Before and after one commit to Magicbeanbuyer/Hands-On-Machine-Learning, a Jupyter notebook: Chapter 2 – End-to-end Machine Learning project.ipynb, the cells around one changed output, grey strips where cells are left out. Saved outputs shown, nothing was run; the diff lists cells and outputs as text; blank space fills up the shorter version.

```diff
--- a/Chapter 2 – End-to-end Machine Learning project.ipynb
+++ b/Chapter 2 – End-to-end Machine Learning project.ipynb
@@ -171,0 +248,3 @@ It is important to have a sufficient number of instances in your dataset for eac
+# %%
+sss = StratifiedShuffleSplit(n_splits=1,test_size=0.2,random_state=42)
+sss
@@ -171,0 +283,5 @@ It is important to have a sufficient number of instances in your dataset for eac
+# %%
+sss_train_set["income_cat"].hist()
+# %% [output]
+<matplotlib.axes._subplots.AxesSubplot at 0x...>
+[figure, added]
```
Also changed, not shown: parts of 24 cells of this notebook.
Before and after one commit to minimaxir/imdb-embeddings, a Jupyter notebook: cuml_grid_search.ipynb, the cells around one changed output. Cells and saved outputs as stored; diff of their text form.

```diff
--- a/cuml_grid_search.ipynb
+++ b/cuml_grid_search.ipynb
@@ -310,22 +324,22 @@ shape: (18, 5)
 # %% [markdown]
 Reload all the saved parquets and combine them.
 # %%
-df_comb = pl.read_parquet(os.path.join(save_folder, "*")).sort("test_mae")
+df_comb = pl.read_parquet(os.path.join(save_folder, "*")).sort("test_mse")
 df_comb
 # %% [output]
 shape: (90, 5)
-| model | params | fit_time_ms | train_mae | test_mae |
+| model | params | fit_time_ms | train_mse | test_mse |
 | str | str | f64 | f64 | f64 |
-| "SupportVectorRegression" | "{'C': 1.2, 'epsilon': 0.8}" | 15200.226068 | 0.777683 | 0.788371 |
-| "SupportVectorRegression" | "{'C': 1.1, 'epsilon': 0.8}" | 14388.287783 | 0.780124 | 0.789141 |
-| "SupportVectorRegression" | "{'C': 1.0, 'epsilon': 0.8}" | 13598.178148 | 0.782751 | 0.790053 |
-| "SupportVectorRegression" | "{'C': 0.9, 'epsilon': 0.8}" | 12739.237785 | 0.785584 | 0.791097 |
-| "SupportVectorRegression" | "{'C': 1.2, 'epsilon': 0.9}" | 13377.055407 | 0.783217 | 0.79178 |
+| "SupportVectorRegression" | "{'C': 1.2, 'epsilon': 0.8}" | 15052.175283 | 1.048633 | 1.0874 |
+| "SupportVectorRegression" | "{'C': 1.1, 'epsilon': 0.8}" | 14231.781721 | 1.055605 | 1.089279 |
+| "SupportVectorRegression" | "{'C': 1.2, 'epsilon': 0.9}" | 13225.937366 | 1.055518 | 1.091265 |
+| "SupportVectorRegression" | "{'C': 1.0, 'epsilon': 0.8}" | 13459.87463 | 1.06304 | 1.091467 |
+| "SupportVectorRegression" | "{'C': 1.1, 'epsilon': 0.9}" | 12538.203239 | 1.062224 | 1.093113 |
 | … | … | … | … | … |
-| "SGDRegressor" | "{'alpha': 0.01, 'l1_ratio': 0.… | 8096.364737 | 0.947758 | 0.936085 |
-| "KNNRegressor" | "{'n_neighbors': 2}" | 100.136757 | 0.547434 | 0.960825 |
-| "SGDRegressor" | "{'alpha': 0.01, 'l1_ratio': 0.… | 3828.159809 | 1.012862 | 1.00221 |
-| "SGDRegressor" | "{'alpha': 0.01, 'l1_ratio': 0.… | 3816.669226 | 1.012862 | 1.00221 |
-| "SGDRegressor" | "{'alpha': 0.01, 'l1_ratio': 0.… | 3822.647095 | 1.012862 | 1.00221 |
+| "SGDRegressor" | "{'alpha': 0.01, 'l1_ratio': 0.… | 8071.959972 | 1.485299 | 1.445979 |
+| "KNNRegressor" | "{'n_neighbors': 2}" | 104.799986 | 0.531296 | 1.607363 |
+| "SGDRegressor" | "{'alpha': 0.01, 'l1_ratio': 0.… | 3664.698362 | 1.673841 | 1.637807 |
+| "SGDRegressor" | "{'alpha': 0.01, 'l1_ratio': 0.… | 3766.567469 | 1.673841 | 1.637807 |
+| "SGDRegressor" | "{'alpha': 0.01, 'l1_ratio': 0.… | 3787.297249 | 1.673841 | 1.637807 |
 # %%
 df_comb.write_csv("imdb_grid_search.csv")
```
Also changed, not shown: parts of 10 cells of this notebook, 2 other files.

TASK REQUIREMENTS:
Every line above with the word "SupportVectorRegression" is to be copied out.

TASK OUTPUT:
-| "SupportVectorRegression" | "{'C': 1.2, 'epsilon': 0.8}" | 15200.226068 | 0.777683 | 0.788371 |
-| "SupportVectorRegression" | "{'C': 1.1, 'epsilon': 0.8}" | 14388.287783 | 0.780124 | 0.789141 |
-| "SupportVectorRegression" | "{'C': 1.0, 'epsilon': 0.8}" | 13598.178148 | 0.782751 | 0.790053 |
-| "SupportVectorRegression" | "{'C': 0.9, 'epsilon': 0.8}" | 12739.237785 | 0.785584 | 0.791097 |
-| "SupportVectorRegression" | "{'C': 1.2, 'epsilon': 0.9}" | 13377.055407 | 0.783217 | 0.79178 |
+| "SupportVectorRegression" | "{'C': 1.2, 'epsilon': 0.8}" | 15052.175283 | 1.048633 | 1.0874 |
+| "SupportVectorRegression" | "{'C': 1.1, 'epsilon': 0.8}" | 14231.781721 | 1.055605 | 1.089279 |
+| "SupportVectorRegression" | "{'C': 1.2, 'epsilon': 0.9}" | 13225.937366 | 1.055518 | 1.091265 |
+| "SupportVectorRegression" | "{'C': 1.0, 'epsilon': 0.8}" | 13459.87463 | 1.06304 | 1.091467 |
+| "SupportVectorRegression" | "{'C': 1.1, 'epsilon': 0.9}" | 12538.203239 | 1.062224 | 1.093113 |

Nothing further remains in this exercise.